#### DATA TO EXAMINE
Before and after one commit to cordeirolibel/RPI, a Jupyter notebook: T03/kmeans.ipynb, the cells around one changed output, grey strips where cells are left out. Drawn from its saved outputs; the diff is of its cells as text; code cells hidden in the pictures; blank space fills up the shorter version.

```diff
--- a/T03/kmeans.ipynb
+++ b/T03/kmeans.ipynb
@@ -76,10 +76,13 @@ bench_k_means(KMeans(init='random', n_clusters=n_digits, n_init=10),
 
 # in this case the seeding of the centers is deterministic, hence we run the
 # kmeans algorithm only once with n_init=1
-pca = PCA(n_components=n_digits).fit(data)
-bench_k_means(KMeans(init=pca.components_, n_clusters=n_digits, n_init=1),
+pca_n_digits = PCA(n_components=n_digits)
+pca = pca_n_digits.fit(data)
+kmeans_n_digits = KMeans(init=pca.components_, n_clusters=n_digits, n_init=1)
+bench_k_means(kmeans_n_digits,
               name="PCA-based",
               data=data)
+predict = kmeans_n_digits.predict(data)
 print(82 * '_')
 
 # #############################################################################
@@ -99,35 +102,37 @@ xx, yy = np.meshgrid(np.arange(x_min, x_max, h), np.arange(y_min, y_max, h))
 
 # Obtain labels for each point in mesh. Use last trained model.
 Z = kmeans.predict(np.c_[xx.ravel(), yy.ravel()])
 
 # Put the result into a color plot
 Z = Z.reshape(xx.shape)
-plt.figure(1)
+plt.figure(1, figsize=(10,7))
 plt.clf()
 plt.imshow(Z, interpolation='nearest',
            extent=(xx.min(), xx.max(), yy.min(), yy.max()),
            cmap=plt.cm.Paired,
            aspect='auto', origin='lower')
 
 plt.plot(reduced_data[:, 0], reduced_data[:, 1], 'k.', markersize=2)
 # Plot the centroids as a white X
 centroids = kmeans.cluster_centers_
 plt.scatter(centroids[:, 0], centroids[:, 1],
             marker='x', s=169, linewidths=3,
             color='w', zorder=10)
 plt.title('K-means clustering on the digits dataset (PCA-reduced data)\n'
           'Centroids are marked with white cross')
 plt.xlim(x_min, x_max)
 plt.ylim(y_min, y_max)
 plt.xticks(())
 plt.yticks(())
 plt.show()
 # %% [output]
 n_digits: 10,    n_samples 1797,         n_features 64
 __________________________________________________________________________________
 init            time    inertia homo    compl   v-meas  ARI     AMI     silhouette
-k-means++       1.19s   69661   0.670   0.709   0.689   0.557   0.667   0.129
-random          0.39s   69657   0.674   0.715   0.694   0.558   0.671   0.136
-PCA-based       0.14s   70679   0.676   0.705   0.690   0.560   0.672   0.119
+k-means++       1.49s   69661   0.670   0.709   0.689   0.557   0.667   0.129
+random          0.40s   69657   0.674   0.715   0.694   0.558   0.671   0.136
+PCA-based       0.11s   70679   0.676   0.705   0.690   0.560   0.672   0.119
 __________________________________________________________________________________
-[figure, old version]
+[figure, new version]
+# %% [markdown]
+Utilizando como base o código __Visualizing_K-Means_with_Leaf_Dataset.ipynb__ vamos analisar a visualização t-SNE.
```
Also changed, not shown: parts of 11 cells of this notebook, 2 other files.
########
#### DATA TO EXAMINE
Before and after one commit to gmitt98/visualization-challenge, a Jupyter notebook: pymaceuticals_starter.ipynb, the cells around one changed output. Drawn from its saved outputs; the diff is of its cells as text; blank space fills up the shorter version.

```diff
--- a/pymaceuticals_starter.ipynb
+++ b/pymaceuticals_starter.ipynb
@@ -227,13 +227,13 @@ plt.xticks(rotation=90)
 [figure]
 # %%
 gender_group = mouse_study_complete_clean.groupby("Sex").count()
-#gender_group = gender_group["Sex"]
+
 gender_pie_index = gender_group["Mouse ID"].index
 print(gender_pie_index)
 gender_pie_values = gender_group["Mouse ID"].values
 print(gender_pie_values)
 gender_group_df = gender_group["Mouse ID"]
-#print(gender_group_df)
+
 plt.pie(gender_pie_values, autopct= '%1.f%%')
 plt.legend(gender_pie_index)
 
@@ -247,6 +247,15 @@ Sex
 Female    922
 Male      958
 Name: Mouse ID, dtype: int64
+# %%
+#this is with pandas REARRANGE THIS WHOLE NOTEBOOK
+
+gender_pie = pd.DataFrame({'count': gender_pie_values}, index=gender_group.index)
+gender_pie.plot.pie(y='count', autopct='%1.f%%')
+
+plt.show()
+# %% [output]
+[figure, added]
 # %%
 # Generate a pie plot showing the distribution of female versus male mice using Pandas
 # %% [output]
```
########
▶ [TASK BRIEF]:
Copy out the lines of the data where the string "output" occurs.

▶ [EXERCISE RESPONSE]:
Before and after one commit to cordeirolibel/RPI, a Jupyter notebook: T03/kmeans.ipynb, the cells around one changed output, grey strips where cells are left out. Drawn from its saved outputs; the diff is of its cells as text; code cells hidden in the pictures; blank space fills up the shorter version.
 # %% [output]
Before and after one commit to gmitt98/visualization-challenge, a Jupyter notebook: pymaceuticals_starter.ipynb, the cells around one changed output. Drawn from its saved outputs; the diff is of its cells as text; blank space fills up the shorter version.
+# %% [output]
 # %% [output]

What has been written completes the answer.